[Version comparison data]
______________________________

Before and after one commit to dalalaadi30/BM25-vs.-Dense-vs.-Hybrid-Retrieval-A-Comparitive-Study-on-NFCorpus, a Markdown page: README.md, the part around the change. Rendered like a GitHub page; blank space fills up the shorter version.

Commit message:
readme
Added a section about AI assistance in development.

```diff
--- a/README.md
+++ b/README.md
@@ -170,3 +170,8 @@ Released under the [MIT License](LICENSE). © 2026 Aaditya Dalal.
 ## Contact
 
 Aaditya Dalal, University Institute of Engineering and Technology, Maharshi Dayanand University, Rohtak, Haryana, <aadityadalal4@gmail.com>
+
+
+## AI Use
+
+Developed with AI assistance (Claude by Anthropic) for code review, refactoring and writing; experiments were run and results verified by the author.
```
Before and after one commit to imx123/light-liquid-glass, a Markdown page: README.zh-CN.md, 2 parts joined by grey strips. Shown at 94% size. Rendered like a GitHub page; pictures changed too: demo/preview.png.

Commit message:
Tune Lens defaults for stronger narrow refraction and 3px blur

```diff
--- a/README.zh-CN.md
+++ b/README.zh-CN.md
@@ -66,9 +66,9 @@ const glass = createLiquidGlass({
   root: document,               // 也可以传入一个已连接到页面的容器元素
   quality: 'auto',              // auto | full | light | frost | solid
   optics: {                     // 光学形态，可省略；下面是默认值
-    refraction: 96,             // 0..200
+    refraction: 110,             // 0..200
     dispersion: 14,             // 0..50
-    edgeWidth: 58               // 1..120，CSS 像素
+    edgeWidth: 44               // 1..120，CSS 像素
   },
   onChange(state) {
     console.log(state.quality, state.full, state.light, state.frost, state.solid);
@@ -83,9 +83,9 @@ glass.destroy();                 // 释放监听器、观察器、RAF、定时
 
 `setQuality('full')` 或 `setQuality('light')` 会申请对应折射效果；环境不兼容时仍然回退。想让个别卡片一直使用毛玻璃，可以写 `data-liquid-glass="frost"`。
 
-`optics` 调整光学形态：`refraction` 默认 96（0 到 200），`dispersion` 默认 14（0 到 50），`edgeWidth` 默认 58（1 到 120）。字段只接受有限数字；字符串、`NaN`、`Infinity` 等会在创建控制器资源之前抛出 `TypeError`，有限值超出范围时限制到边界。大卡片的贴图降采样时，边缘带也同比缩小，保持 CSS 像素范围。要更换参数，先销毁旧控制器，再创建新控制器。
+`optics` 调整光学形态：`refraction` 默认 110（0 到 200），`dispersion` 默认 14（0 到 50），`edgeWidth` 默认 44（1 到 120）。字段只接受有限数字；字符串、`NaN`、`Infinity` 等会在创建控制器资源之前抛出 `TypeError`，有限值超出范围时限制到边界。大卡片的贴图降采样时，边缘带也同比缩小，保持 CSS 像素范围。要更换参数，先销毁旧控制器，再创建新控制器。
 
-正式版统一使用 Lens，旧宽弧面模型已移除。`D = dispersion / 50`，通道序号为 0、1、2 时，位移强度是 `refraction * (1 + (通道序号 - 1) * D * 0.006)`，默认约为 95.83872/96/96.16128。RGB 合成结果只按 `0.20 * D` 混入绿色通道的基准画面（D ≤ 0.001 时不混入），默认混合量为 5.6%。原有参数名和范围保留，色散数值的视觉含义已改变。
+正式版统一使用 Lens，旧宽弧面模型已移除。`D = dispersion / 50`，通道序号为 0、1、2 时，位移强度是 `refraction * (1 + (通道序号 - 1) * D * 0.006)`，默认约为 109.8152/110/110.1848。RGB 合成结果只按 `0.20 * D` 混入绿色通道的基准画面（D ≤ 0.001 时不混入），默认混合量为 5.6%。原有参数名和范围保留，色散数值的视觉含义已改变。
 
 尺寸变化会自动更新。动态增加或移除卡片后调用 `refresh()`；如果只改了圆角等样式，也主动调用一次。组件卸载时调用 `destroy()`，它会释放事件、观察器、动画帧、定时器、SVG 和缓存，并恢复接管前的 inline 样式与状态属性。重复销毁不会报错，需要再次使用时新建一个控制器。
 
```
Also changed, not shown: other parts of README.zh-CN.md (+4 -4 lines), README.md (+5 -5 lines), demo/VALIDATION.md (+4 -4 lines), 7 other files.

______________________________

▶ [EXERCISE GOAL]
Give the entries again in full, with nothing changed.

▶ [OUTPUT BELOW]
Before and after one commit to dalalaadi30/BM25-vs.-Dense-vs.-Hybrid-Retrieval-A-Comparitive-Study-on-NFCorpus, a Markdown page: README.md, the part around the change. Rendered like a GitHub page; blank space fills up the shorter version.

Commit message:
readme
Added a section about AI assistance in development.

```diff
--- a/README.md
+++ b/README.md
@@ -170,3 +170,8 @@ Released under the [MIT License](LICENSE). © 2026 Aaditya Dalal.
 ## Contact
 
 Aaditya Dalal, University Institute of Engineering and Technology, Maharshi Dayanand University, Rohtak, Haryana, <aadityadalal4@gmail.com>
+
+
+## AI Use
+
+Developed with AI assistance (Claude by Anthropic) for code review, refactoring and writing; experiments were run and results verified by the author.
```
Before and after one commit to imx123/light-liquid-glass, a Markdown page: README.zh-CN.md, 2 parts joined by grey strips. Shown at 94% size. Rendered like a GitHub page; pictures changed too: demo/preview.png.

Commit message:
Tune Lens defaults for stronger narrow refraction and 3px blur

```diff
--- a/README.zh-CN.md
+++ b/README.zh-CN.md
@@ -66,9 +66,9 @@ const glass = createLiquidGlass({
   root: document,               // 也可以传入一个已连接到页面的容器元素
   quality: 'auto',              // auto | full | light | frost | solid
   optics: {                     // 光学形态，可省略；下面是默认值
-    refraction: 96,             // 0..200
+    refraction: 110,             // 0..200
     dispersion: 14,             // 0..50
-    edgeWidth: 58               // 1..120，CSS 像素
+    edgeWidth: 44               // 1..120，CSS 像素
   },
   onChange(state) {
     console.log(state.quality, state.full, state.light, state.frost, state.solid);
@@ -83,9 +83,9 @@ glass.destroy();                 // 释放监听器、观察器、RAF、定时
 
 `setQuality('full')` 或 `setQuality('light')` 会申请对应折射效果；环境不兼容时仍然回退。想让个别卡片一直使用毛玻璃，可以写 `data-liquid-glass="frost"`。
 
-`optics` 调整光学形态：`refraction` 默认 96（0 到 200），`dispersion` 默认 14（0 到 50），`edgeWidth` 默认 58（1 到 120）。字段只接受有限数字；字符串、`NaN`、`Infinity` 等会在创建控制器资源之前抛出 `TypeError`，有限值超出范围时限制到边界。大卡片的贴图降采样时，边缘带也同比缩小，保持 CSS 像素范围。要更换参数，先销毁旧控制器，再创建新控制器。
+`optics` 调整光学形态：`refraction` 默认 110（0 到 200），`dispersion` 默认 14（0 到 50），`edgeWidth` 默认 44（1 到 120）。字段只接受有限数字；字符串、`NaN`、`Infinity` 等会在创建控制器资源之前抛出 `TypeError`，有限值超出范围时限制到边界。大卡片的贴图降采样时，边缘带也同比缩小，保持 CSS 像素范围。要更换参数，先销毁旧控制器，再创建新控制器。
 
-正式版统一使用 Lens，旧宽弧面模型已移除。`D = dispersion / 50`，通道序号为 0、1、2 时，位移强度是 `refraction * (1 + (通道序号 - 1) * D * 0.006)`，默认约为 95.83872/96/96.16128。RGB 合成结果只按 `0.20 * D` 混入绿色通道的基准画面（D ≤ 0.001 时不混入），默认混合量为 5.6%。原有参数名和范围保留，色散数值的视觉含义已改变。
+正式版统一使用 Lens，旧宽弧面模型已移除。`D = dispersion / 50`，通道序号为 0、1、2 时，位移强度是 `refraction * (1 + (通道序号 - 1) * D * 0.006)`，默认约为 109.8152/110/110.1848。RGB 合成结果只按 `0.20 * D` 混入绿色通道的基准画面（D ≤ 0.001 时不混入），默认混合量为 5.6%。原有参数名和范围保留，色散数值的视觉含义已改变。
 
 尺寸变化会自动更新。动态增加或移除卡片后调用 `refresh()`；如果只改了圆角等样式，也主动调用一次。组件卸载时调用 `destroy()`，它会释放事件、观察器、动画帧、定时器、SVG 和缓存，并恢复接管前的 inline 样式与状态属性。重复销毁不会报错，需要再次使用时新建一个控制器。
 
```
Also changed, not shown: other parts of README.zh-CN.md (+4 -4 lines), README.md (+5 -5 lines), demo/VALIDATION.md (+4 -4 lines), 7 other files.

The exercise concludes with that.